Scan the lines below for the string "styles" and copy every one that has it.

Records supplied below:

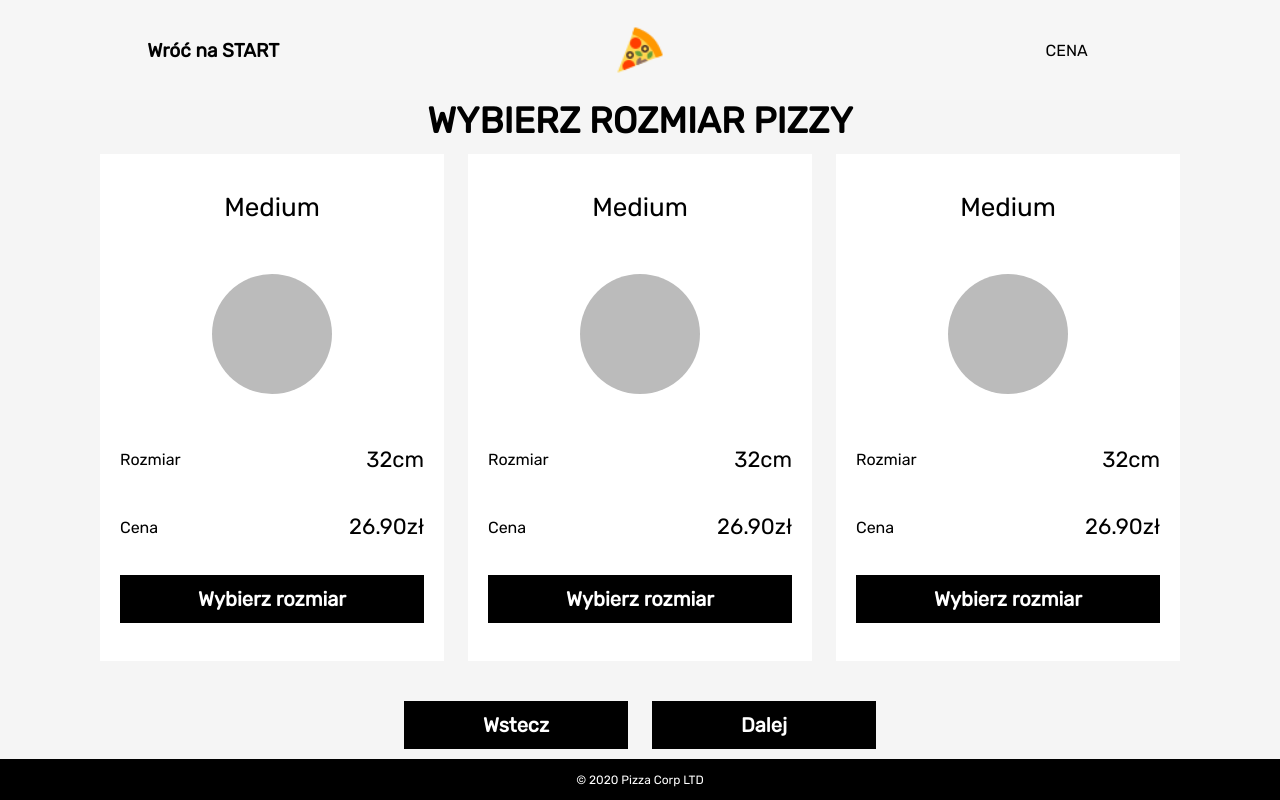
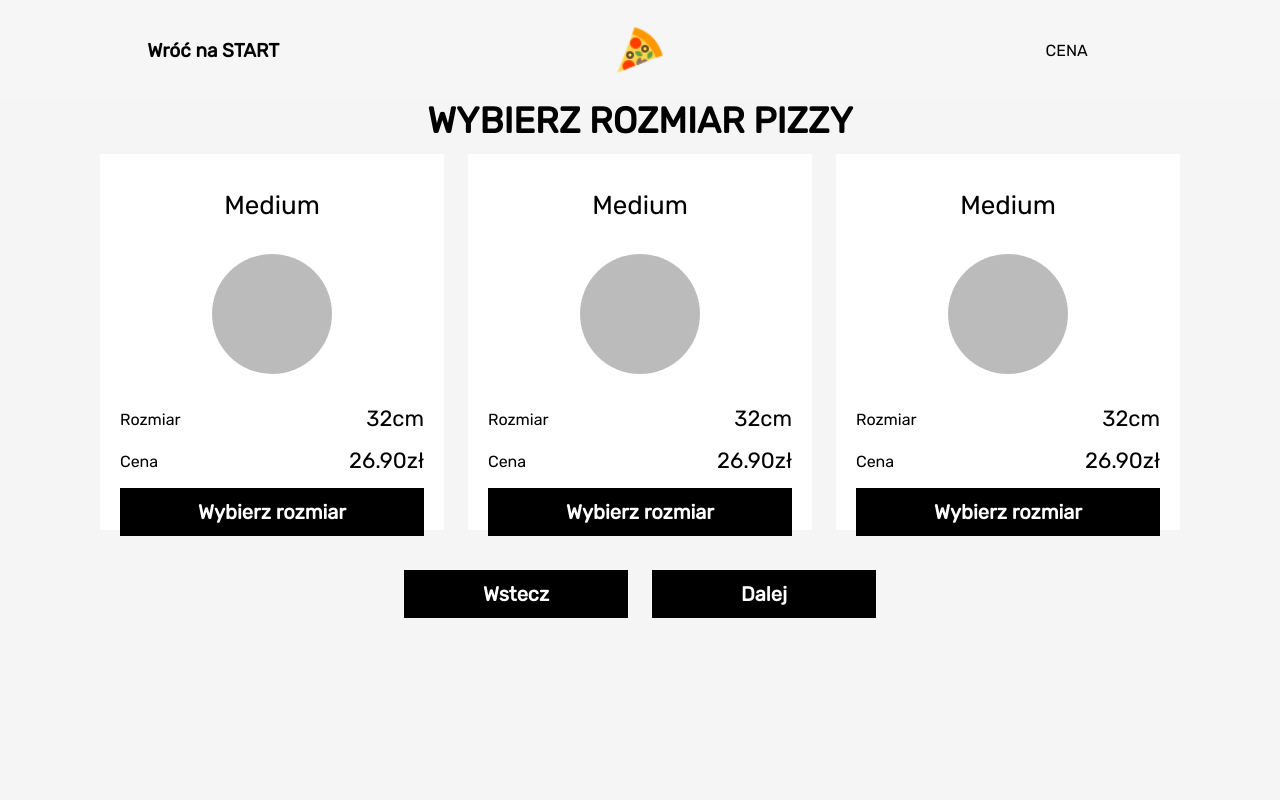
Before and after one commit to new-fantastic/recruitment-task, a Vue app: page /#/size in a window 1280 px wide. Built offline with nearby package versions, Linux system fonts and the light colour scheme.

Commit message:
switchind device

```diff
--- a/src/style/index.scss
+++ b/src/style/index.scss
@@ -9,7 +9,7 @@
   //display: flex;
   alignment: center;
   justify-content: center;
-  overflow: scroll;
+  overflow: hidden;
 }
 nav {
   position: sticky;
@@ -28,7 +28,7 @@ nav {
 
 footer {
   display: flex;
-  position: fixed;
+  position: relative;
   align-items: center;
   justify-content: center;
   text-align: center;
@@ -80,8 +80,8 @@ p  {
   flex-direction: column;
   position: relative;
   background: #F5F5F5;
-  height: 100%;
-  width: 100%;
+  //height: 100%;
+  height: calc(100% - 41px);
   display: flex;
   align-items: center;
   justify-content: center;
@@ -227,11 +227,10 @@ h4 {
 #size-windows {
   display: flex;
   flex-direction: row;
+  height: 400px;
 }
 .size-window {
-  height: 467px;
   align-items: center;
-  display: flex;
   flex-direction: column;
   position: relative;
   margin: 0.75rem;
@@ -240,8 +239,9 @@ h4 {
   background: #FFFFFF;
 }
 #ingredients-windows {
-  display: flex;
   flex-direction: column;
+  flex: 3;
+  overflow-y: scroll;
 }
 .ingredients-window {
   position: relative;
```
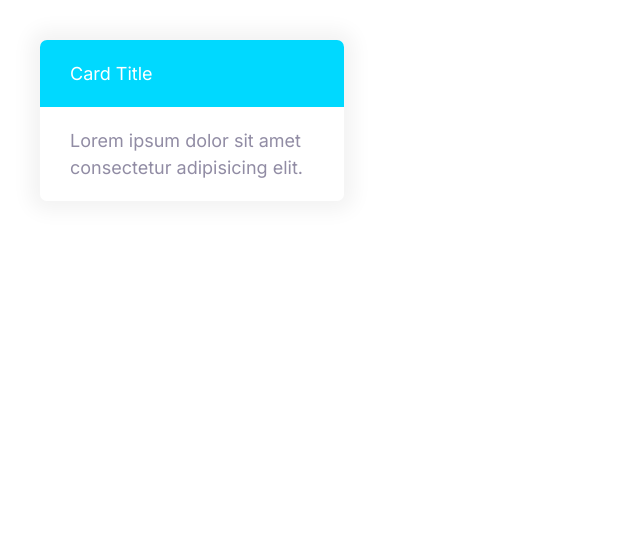
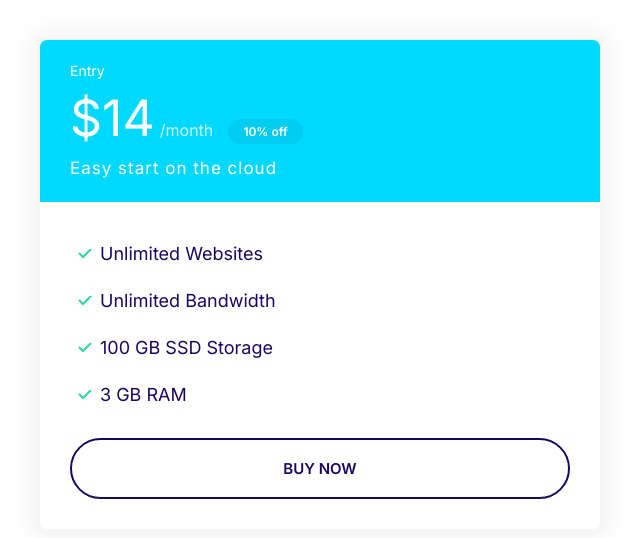
Before and after one commit to SoulBroCode/Moshify, a plain HTML site: page index.html in a window 1280 px wide. Shown: the whole page, without its empty margins (0-640 px from the left). Drawn offline with Linux system fonts and the light colour scheme.

Commit message:
build a plan component.

```diff
--- a/css/styles.css
+++ b/css/styles.css
@@ -116,6 +116,7 @@ a {
 
 .badge--small {
   font-size: 1.6rem;
+  padding: 0.5rem 1.5rem;
 }
 
 @media screen and (min-width: 1024px) {
@@ -295,3 +296,55 @@ a {
   background: var(--color-secondary);
   color: #fff;
 }
+
+.card--secondary .badge--secondary {
+  background-color: #02cdf1;
+}
+
+/* Plans */
+.plan__name {
+  color: #fff;
+  margin: 0;
+  font-weight: 500;
+  font-size: 2.4rem;
+}
+
+.plan__price {
+  font-size: 6rem;
+}
+
+.plan__billing-cycle {
+  font-size: 2.4rem;
+  font-weight: 300;
+  opacity: 0.8;
+  margin-right: 1rem;
+}
+
+.plan__description {
+  font-size: 2rem;
+  font-weight: 300;
+  letter-spacing: 1px;
+  display: block;
+}
+
+.plan .list__item {
+  margin-bottom: 2rem;
+}
+
+@media screen and (min-width: 1024px) {
+  .plan__name {
+    font-size: 1.4rem;
+  }
+
+  .plan__price {
+    font-size: 5rem;
+  }
+
+  .plan__billing-cycle {
+    font-size: 1.6rem;
+  }
+
+  .plan__description {
+    font-size: 1.7rem;
+  }
+}
--- a/index.html
+++ b/index.html
@@ -14,11 +14,23 @@
     <link rel="stylesheet" href="css/styles.css" />
   </head>
   <body>
-    <div style="width: 30%; padding: 4rem">
-      <div class="card card--secondary">
-        <header class="card__header">Card Title</header>
+    <div style="width: 50%; padding: 4rem">
+      <div class="plan card card--secondary">
+        <header class="card__header">
+          <h3 class="plan__name">Entry</h3>
+          <span class="plan__price">$14</span>
+          <span class="plan__billing-cycle">/month</span>
+          <span class="badge badge--secondary badge--small">10% off</span>
+          <span class="plan__description">Easy start on the cloud</span>
+        </header>
         <div class="card__body">
-          Lorem ipsum dolor sit amet consectetur adipisicing elit.
+          <ul class="list list--tick">
+            <li class="list__item">Unlimited Websites</li>
+            <li class="list__item">Unlimited Bandwidth</li>
+            <li class="list__item">100 GB SSD Storage</li>
+            <li class="list__item">3 GB RAM</li>
+          </ul>
+          <button class="btn btn--outline btn--block">Buy Now</button>
         </div>
       </div>
     </div>
```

End of Records supplied.

» **Result for this task**:
--- a/css/styles.css
+++ b/css/styles.css
     <link rel="stylesheet" href="css/styles.css" />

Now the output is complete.